● **INSTRUCTIONS TO FOLLOW**
Among the entries below, find the lines with "venv" and copy them.

Itemized modification records
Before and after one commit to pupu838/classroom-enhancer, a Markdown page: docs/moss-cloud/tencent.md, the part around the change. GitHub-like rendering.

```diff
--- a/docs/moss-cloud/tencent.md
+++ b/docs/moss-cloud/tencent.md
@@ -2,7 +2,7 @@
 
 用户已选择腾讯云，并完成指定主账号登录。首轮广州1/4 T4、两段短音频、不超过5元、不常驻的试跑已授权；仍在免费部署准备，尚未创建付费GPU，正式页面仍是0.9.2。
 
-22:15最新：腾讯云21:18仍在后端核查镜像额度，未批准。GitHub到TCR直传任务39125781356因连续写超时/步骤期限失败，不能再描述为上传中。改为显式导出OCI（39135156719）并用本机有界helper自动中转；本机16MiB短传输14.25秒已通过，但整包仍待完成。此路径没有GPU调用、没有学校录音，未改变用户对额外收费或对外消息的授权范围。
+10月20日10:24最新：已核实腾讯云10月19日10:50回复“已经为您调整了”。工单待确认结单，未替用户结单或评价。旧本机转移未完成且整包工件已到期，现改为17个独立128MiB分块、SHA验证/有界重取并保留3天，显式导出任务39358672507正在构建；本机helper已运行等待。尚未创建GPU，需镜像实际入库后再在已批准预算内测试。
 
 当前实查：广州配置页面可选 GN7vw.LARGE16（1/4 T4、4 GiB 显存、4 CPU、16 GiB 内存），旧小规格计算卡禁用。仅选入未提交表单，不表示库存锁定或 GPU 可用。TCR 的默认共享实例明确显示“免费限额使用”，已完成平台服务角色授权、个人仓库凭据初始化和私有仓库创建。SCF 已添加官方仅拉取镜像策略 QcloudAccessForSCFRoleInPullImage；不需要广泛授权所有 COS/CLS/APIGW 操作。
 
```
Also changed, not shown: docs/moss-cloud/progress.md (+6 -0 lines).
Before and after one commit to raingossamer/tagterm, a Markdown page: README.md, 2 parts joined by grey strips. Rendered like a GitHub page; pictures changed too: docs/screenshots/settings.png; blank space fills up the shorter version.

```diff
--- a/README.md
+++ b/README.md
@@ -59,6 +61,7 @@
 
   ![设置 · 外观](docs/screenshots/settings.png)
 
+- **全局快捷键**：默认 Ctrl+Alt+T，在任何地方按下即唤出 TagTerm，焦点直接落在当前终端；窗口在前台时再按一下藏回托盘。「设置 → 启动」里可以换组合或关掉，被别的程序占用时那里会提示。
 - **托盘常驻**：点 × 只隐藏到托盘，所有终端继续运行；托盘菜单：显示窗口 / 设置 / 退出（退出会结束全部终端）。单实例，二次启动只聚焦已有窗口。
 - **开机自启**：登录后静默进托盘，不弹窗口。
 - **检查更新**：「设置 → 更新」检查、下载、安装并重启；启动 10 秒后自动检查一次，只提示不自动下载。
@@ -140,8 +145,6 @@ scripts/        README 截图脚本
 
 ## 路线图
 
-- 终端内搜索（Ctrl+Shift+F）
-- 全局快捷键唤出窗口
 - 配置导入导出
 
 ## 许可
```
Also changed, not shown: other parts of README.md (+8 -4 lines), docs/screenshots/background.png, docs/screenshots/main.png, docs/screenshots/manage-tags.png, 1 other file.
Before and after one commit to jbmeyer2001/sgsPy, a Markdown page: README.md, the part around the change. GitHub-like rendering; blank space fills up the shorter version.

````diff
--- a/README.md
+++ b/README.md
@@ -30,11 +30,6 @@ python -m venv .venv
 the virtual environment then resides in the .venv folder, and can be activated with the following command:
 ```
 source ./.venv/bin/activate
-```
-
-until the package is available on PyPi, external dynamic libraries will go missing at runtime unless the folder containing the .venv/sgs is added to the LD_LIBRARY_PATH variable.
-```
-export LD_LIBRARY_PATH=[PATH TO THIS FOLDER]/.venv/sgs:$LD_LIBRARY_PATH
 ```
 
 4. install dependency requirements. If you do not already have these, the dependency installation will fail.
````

● **EXPECTED OUTPUT**
@@ -30,11 +30,6 @@ python -m venv .venv
 the virtual environment then resides in the .venv folder, and can be activated with the following command:
 source ./.venv/bin/activate
-until the package is available on PyPi, external dynamic libraries will go missing at runtime unless the folder containing the .venv/sgs is added to the LD_LIBRARY_PATH variable.
-export LD_LIBRARY_PATH=[PATH TO THIS FOLDER]/.venv/sgs:$LD_LIBRARY_PATH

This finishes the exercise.